A Hungarian minister has admitted that significant changes are required to make the country’s universities sustainable.
Speaking on national television at the end of last month, László Palkovics, minister for higher education, noted that the Ministry of Human Capacities had identified systemic problems in 2013, and that attempts were made to address them in the higher education strategy the following year.
Now, in order to raise standards and tackle the issue of inadequate student numbers, the ministry had established joint working groups representing universities and students to identify what needs to be done. The results of their findings are likely to be finalised this month.
Mr Palkovics also mentioned some of the structural changes he had in mind, notably the creation of an independent veterinary university and a separate faculty of forestry at Sopron University, as well as the relocation of Budapest Corvinus University’s horticultural and food industry faculties to Szent István University.
In a separate development, Zoltán Balog, the minister of human capacities, has announced plans for the country to launch its own Erasmus programme enabling exchanges between Hungarian students in Hungary and abroad.
The detailed programme, due to be drawn up by September, should triple the number of Hungarian students studying abroad, enable academics to teach abroad while retaining their Hungarian salaries and remove the 5,000 limit on ethnic Hungarians from other countries studying in Hungary. It will become easier, for example, for ethnic Hungarians from Romania to enrol on master’s courses even if there are delays in their obtaining the necessary degree certificates.
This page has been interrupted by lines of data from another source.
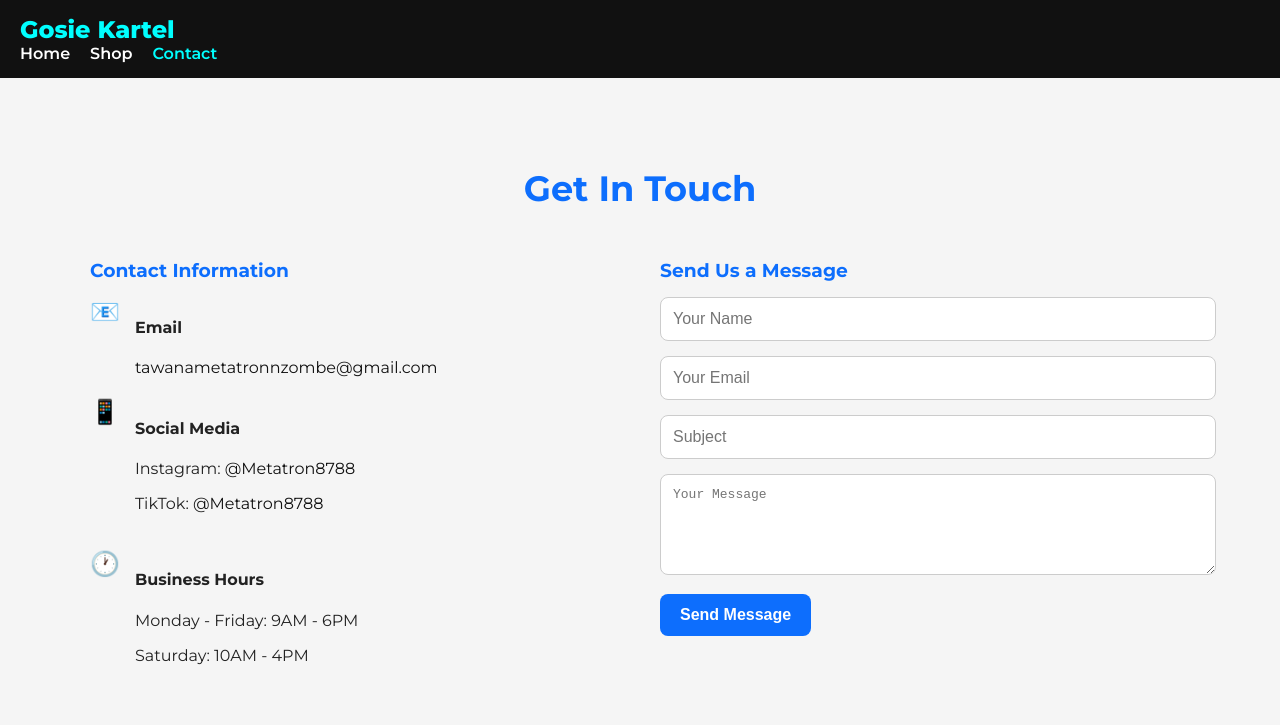
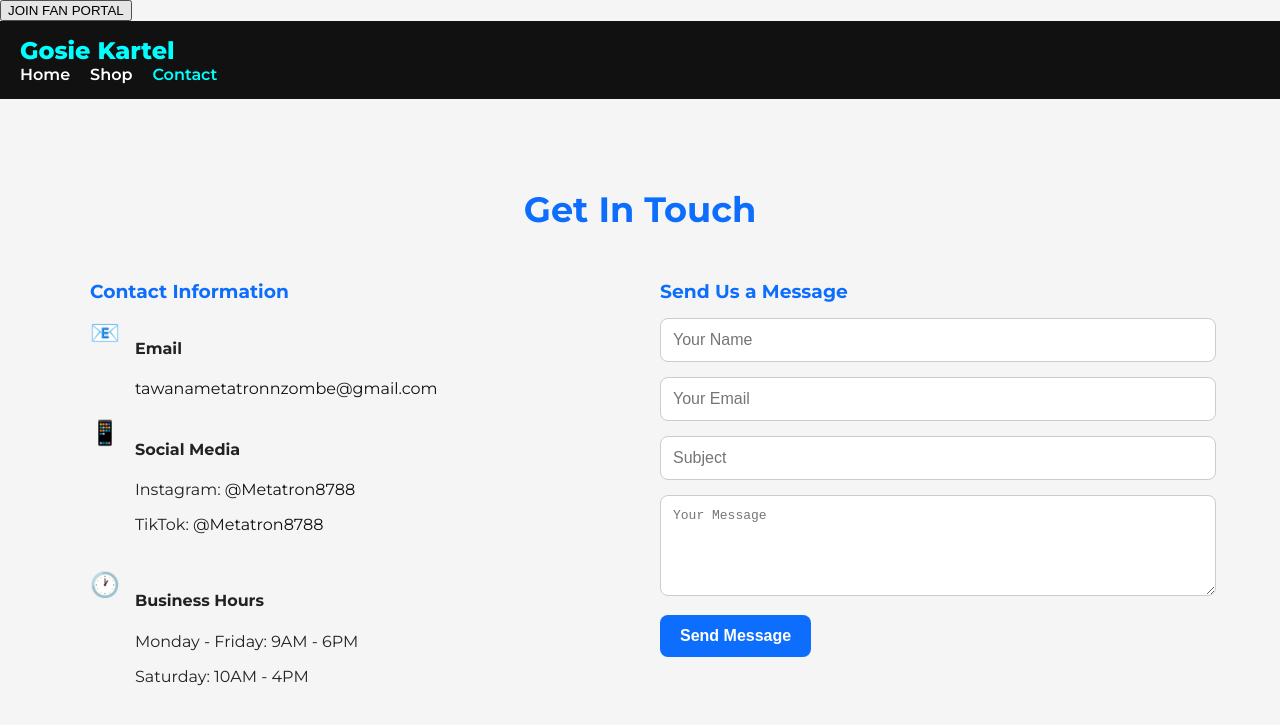
Before and after one commit to tawanametatronnzombe-star/gosie-kartel, a website: page contact.html in a window 1280 px wide. Drawn offline with Linux system fonts and the light colour scheme; a script that the page names is missing.

Commit message:
Update contact.html

```diff
--- a/contact.html
+++ b/contact.html
@@ -1,6 +1,6 @@
 <!DOCTYPE html>
 <html lang="en">
-<head>
+<script async src="https://tally.so/widgets/embed.js"></script><head>
 <meta charset="UTF-8">
 <meta name="viewport" content="width=device-width, initial-scale=1.0">
 <title>Contact Us | Gosie Kartel</title>
@@ -116,7 +116,12 @@ body {
 }
 </style>
 </head>
-<body>
+<button
+data-tally-open="2EYWvD"
+data-tally-emoji-text="👋"
+data-tally-emoji-animation="wave">
+JOIN FAN PORTAL
+</button><body>
 
 <nav class="navbar">
     <div class="container nav-container">
```
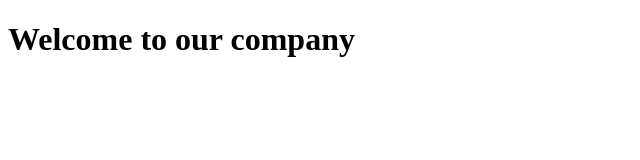
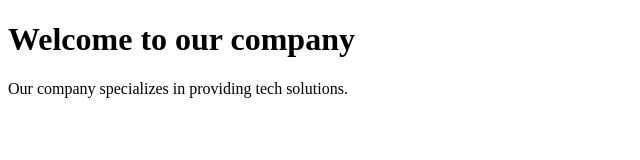
Before and after one commit to rfadwutm191/company-profile, a plain HTML site: page index.html in a window 1280 px wide. Shown: the whole page, without its empty margins (0-640 px from the left). Drawn offline with Linux system fonts and the light colour scheme.

Commit message:
Update content in index.html

```diff
--- a/index.html
+++ b/index.html
@@ -7,5 +7,6 @@
 </head>
 <body>
     <h1>Welcome to our company</h1>
+    <p>Our company specializes in providing tech solutions.</p>
 </body>
 </html>
```
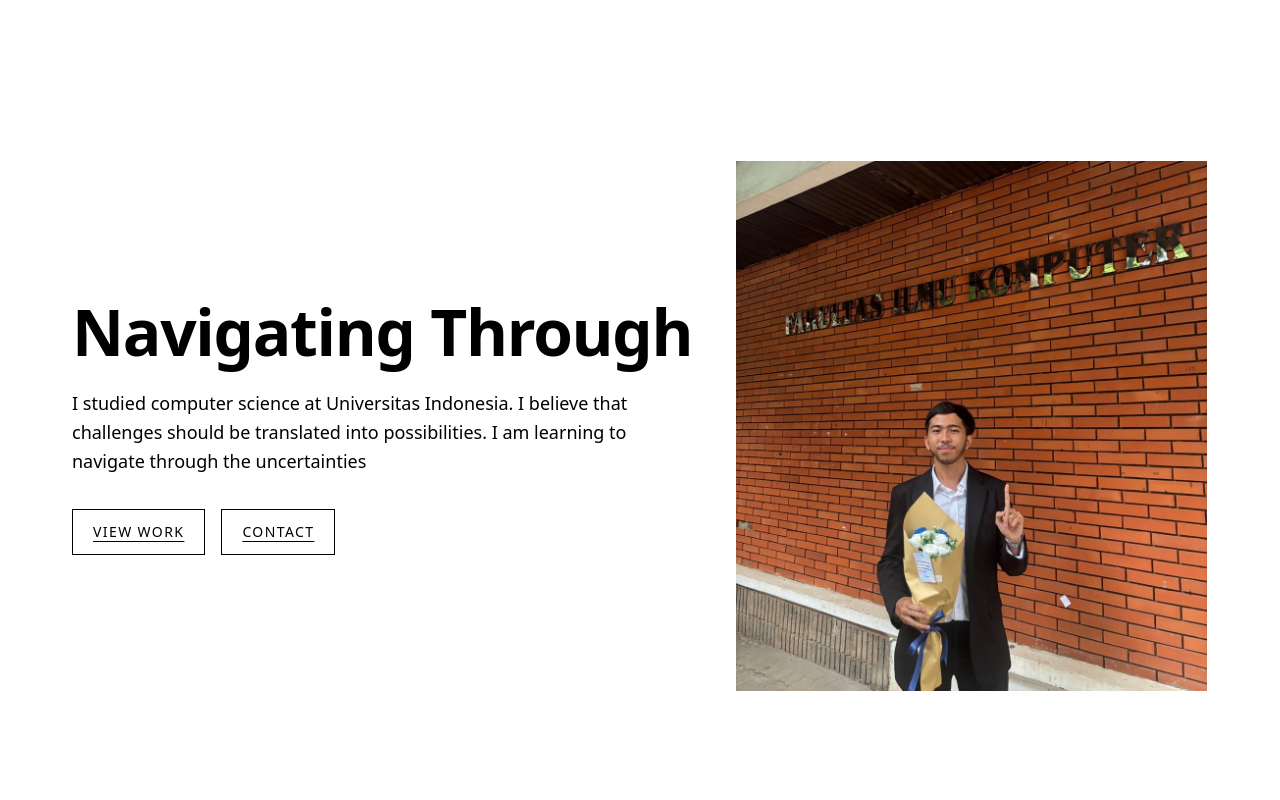
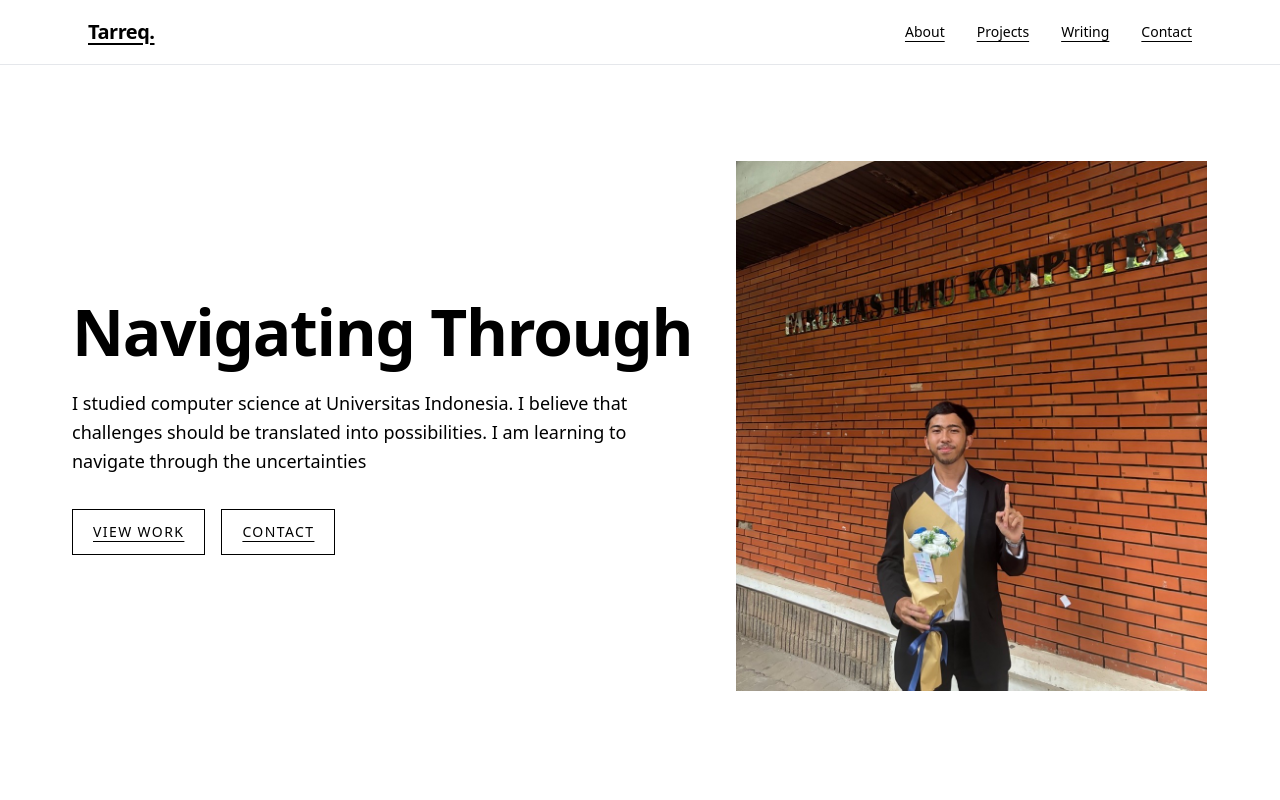
Before and after one commit to mrtrq/presence, a Next.js app: page / in a window 1280 px wide. Shown: the top 800 px of the page. Built offline with nearby package versions, Linux system fonts and the light colour scheme.

Commit message:
add navbar

```diff
--- /dev/null
+++ b/app/components/Navbar.tsx
@@ -0,0 +1,51 @@
+"use client";
+import Link from "next/link";
+import { useState } from "react";
+
+export function Navbar() {
+  const [open, setOpen] = useState(false);
+
+  return (
+    <nav className="fixed top-0 left-0 w-full bg-white border-b border-gray-200 z-50">
+      <div className="max-w-6xl mx-auto px-6 flex justify-between items-center h-16">
+        {/* Name */}
+        <Link href="/" className="text-xl font-semibold tracking-tight">
+          Tarreq.
+        </Link>
+
+        {/* Desktop Menu */}
+        <div className="hidden md:flex space-x-8 text-sm font-medium">
+          <Link href="#about" className="hover:text-blue-600 transition">About</Link>
+          <Link href="#projects" className="hover:text-blue-600 transition">Projects</Link>
+          <Link href="#writing" className="hover:text-blue-600 transition">Writing</Link>
+          <Link href="#contact" className="hover:text-blue-600 transition">Contact</Link>
+        </div>
+
+        {/* Mobile Hamburger */}
+        <button
+          onClick={() => setOpen(!open)}
+          className="md:hidden flex items-center focus:outline-none"
+        >
+          <span className="sr-only">Open Menu</span>
+          <div className="space-y-1">
+            <div className="w-6 h-0.5 bg-black"></div>
+            <div className="w-6 h-0.5 bg-black"></div>
+            <div className="w-6 h-0.5 bg-black"></div>
+          </div>
+        </button>
+      </div>
+
+      {/* Mobile Dropdown */}
+      {open && (
+        <div className="md:hidden bg-white border-t border-gray-200">
+          <div className="flex flex-col px-6 py-4 space-y-4 text-sm font-medium">
+            <Link href="#about" onClick={() => setOpen(false)}>About</Link>
+            <Link href="#projects" onClick={() => setOpen(false)}>Projects</Link>
+            <Link href="#writing" onClick={() => setOpen(false)}>Writing</Link>
+            <Link href="#contact" onClick={() => setOpen(false)}>Contact</Link>
+          </div>
+        </div>
+      )}
+    </nav>
+  );
+}
--- a/app/layout.tsx
+++ b/app/layout.tsx
@@ -1,5 +1,5 @@
 import { Footer } from './components/Footer';
-import { Header } from './components/Header';
+import { Navbar } from './components/Navbar';
 import './globals.css'
 import type { Metadata } from 'next'
 
@@ -24,6 +24,7 @@ export default function RootLayout({
   return (
     <html lang="en">
       <body className="min-h-screen bg-white text-black antialiased flex flex-col">
+        <Navbar />
         <main className="flex-1">{children}</main>
         <Footer />
       </body>
```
The longer-term plan is to accredit Hungarian-language courses in all relevant areas of economics and social science at every university in neighbouring countries which offers tuition in Hungarian. Hungarian academics could play a central role in this process. From February 2016, therefore 25 to 30 of them will start working at universities abroad in disciplines which currently lack accreditation.